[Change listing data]
+-------+

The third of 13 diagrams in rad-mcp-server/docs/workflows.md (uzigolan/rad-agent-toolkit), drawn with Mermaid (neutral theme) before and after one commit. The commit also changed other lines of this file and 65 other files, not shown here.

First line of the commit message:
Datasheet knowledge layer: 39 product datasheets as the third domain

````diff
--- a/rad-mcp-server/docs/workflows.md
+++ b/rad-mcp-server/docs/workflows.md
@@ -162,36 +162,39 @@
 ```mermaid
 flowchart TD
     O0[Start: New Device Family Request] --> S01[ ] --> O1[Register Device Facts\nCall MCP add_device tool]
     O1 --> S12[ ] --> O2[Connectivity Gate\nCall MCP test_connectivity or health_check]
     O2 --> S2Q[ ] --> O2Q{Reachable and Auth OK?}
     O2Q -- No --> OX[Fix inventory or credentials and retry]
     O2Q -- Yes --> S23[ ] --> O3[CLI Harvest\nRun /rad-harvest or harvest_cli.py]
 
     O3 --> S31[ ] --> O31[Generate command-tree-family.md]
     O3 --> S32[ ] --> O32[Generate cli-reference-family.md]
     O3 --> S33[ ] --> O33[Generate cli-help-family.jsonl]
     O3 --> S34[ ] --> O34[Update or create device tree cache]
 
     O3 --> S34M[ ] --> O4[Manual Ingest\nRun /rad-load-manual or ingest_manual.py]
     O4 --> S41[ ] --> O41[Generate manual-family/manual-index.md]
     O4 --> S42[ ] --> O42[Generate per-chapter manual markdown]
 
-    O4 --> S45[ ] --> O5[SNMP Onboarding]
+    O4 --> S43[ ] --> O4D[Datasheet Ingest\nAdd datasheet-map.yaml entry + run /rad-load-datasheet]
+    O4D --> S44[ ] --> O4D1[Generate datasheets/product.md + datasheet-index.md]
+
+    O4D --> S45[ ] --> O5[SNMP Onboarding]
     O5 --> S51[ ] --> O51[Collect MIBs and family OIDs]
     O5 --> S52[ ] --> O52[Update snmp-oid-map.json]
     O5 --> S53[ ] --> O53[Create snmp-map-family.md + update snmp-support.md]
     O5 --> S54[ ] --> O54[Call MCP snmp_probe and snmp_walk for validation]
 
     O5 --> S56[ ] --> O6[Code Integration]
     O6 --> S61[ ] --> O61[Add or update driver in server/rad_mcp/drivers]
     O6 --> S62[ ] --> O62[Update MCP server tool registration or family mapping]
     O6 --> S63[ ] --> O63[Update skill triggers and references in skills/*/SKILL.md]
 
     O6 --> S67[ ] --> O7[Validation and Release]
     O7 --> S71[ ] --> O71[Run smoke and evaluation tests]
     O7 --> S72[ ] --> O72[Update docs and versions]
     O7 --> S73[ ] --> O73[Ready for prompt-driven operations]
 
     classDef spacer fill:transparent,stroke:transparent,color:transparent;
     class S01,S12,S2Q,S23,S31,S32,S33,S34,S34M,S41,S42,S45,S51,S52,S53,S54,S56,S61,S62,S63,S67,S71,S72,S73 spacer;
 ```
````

+-------+

To do → Above are the records. Print exactly, and only, the lines from the line with "O3 --> S34M[ ]" to the line with "entry + run /rad-load-datasheet]", both inclusive.

Answer space →
     O3 --> S34M[ ] --> O4[Manual Ingest\nRun /rad-load-manual or ingest_manual.py]
     O4 --> S41[ ] --> O41[Generate manual-family/manual-index.md]
     O4 --> S42[ ] --> O42[Generate per-chapter manual markdown]
 
-    O4 --> S45[ ] --> O5[SNMP Onboarding]
+    O4 --> S43[ ] --> O4D[Datasheet Ingest\nAdd datasheet-map.yaml entry + run /rad-load-datasheet]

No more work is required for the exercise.